_PROBLEM REQUIREMENTS_
Find every line below with the word "empty" in it, and copy each one.

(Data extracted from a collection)
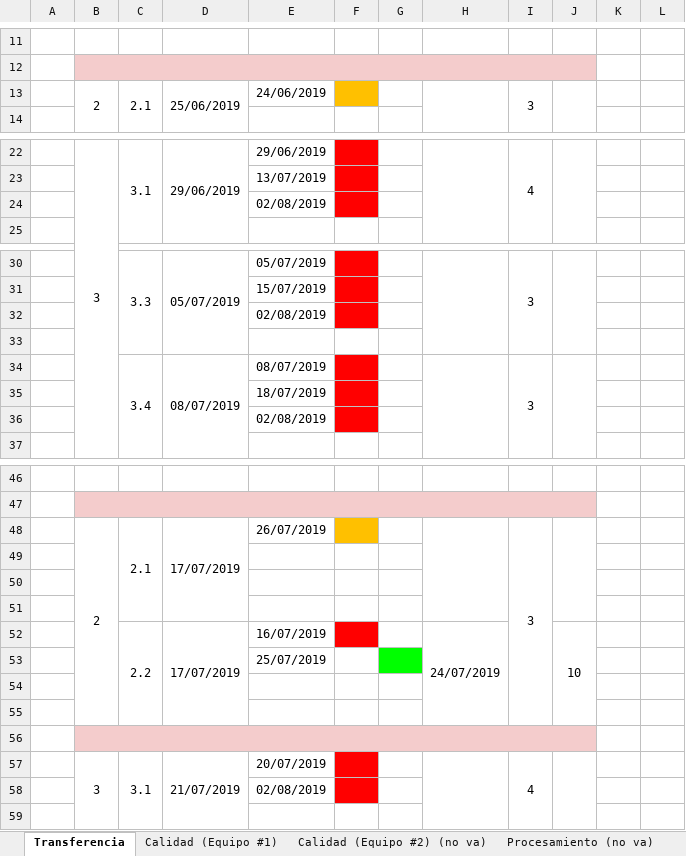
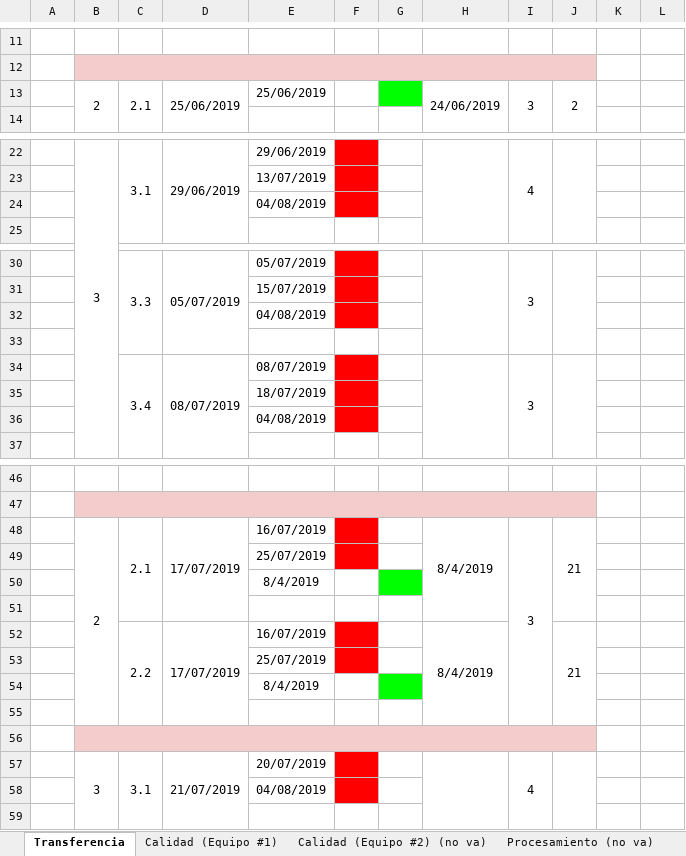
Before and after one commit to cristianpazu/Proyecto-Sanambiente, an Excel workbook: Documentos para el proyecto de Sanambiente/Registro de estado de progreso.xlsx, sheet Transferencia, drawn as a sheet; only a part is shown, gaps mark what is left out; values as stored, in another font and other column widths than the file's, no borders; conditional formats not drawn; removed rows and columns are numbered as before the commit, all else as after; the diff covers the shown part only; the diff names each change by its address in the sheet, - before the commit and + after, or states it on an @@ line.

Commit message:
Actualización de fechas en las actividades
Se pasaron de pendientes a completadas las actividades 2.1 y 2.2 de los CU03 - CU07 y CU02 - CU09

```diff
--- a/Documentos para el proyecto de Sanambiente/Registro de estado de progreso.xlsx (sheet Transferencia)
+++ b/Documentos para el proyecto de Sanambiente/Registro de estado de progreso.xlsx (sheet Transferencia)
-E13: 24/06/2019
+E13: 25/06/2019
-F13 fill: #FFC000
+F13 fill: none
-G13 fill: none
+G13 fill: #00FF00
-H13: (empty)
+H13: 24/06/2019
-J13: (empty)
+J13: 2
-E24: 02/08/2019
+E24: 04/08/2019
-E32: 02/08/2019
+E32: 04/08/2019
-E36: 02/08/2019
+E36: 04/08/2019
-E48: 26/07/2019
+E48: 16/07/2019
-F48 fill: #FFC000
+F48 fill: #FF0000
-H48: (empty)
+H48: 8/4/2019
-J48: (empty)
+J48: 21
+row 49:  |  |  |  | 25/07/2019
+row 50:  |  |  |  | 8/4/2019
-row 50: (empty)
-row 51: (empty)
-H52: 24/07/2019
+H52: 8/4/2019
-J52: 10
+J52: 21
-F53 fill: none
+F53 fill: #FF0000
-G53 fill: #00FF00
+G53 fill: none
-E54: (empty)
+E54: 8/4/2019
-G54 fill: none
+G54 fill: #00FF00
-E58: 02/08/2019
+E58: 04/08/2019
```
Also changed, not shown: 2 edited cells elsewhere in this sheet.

* * *

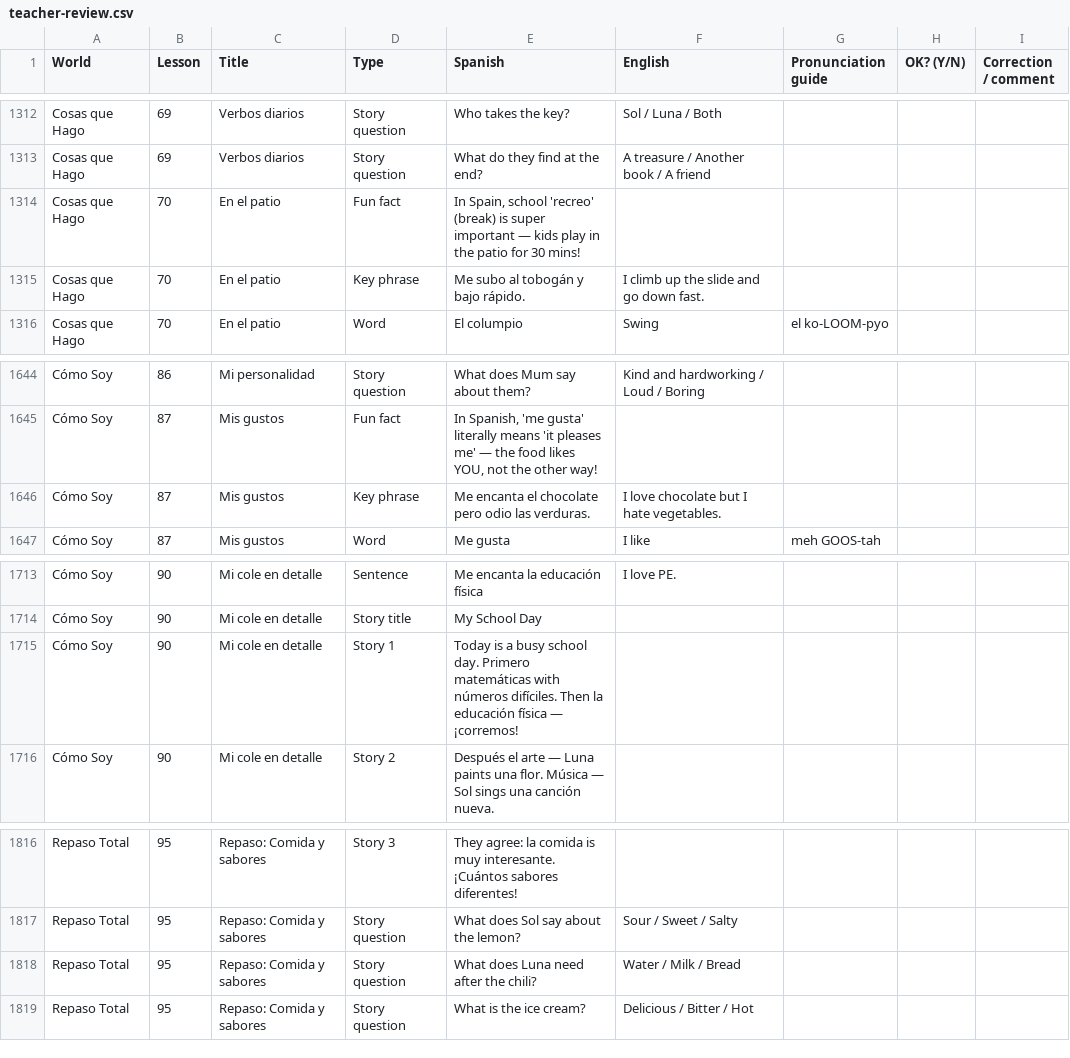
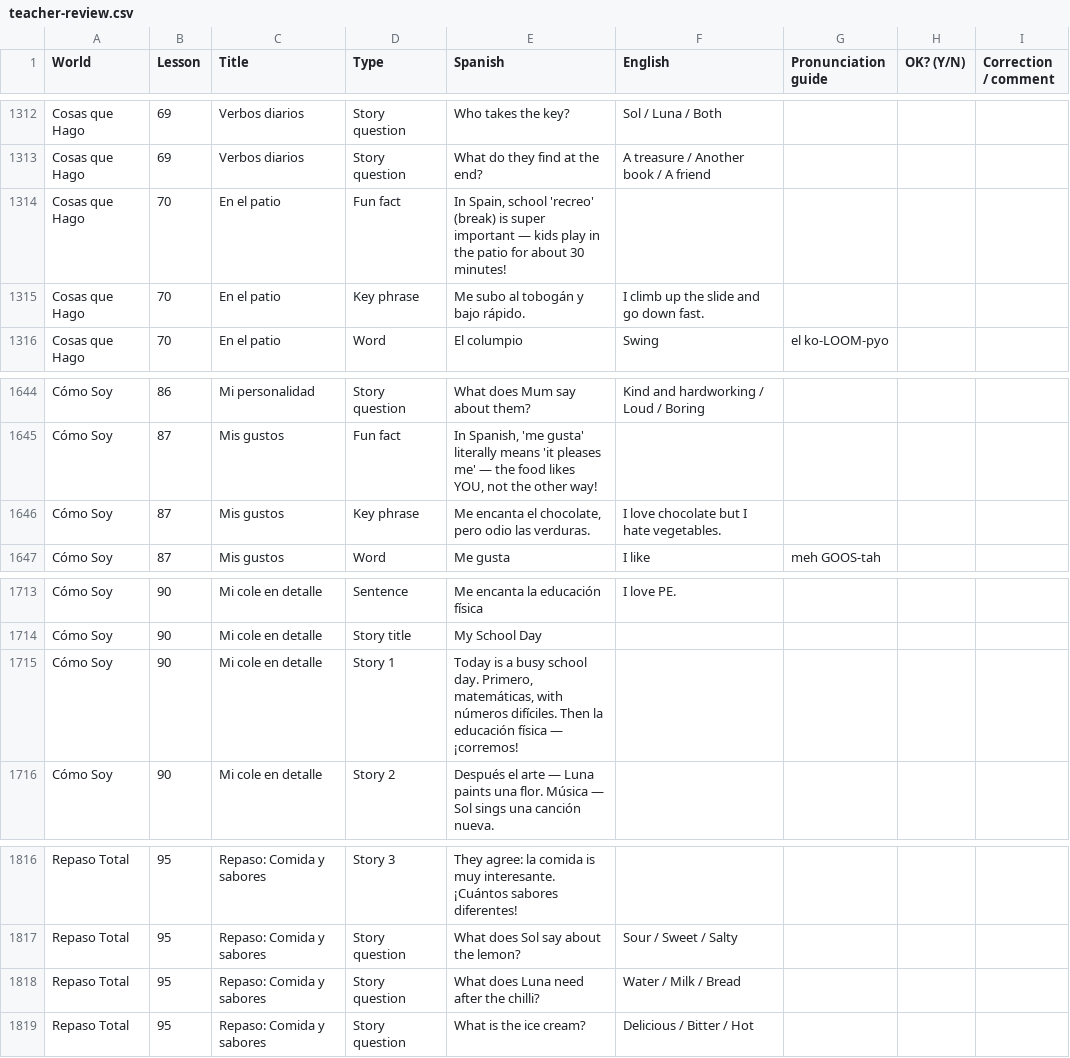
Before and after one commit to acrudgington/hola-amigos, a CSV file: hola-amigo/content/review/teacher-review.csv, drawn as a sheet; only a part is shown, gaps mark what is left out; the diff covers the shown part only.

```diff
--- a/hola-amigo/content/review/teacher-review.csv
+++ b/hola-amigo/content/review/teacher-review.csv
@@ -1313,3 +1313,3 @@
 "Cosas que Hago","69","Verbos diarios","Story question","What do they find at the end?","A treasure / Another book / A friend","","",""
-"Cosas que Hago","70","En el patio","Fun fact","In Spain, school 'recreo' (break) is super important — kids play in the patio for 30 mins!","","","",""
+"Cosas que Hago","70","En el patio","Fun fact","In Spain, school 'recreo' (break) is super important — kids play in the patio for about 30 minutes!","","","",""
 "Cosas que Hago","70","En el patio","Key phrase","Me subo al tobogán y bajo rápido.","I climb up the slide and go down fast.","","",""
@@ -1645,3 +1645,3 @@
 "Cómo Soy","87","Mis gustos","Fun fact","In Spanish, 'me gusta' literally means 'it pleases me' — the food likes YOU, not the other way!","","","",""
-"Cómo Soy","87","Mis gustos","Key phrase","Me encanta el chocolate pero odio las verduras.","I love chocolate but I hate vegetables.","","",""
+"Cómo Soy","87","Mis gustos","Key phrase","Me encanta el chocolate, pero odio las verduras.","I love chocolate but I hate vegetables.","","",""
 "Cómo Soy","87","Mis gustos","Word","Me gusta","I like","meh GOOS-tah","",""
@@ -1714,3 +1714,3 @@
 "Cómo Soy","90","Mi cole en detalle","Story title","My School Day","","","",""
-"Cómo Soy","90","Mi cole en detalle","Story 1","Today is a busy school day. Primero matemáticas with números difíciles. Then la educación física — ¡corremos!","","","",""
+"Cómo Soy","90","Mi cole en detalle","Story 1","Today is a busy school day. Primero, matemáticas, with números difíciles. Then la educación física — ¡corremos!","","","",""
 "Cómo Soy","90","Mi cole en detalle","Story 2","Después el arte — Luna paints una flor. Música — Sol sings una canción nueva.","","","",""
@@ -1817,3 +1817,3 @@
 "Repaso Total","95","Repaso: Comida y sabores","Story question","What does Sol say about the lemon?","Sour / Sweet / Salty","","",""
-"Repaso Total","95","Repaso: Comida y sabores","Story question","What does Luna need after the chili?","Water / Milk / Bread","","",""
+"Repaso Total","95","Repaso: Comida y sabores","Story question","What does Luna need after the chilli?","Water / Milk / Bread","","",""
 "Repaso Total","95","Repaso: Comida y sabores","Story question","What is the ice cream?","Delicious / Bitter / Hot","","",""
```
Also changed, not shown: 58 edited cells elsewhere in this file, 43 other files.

_EXERCISE ANSWER_
-H13: (empty)
-J13: (empty)
-H48: (empty)
-J48: (empty)
-row 50: (empty)
-row 51: (empty)
-E54: (empty)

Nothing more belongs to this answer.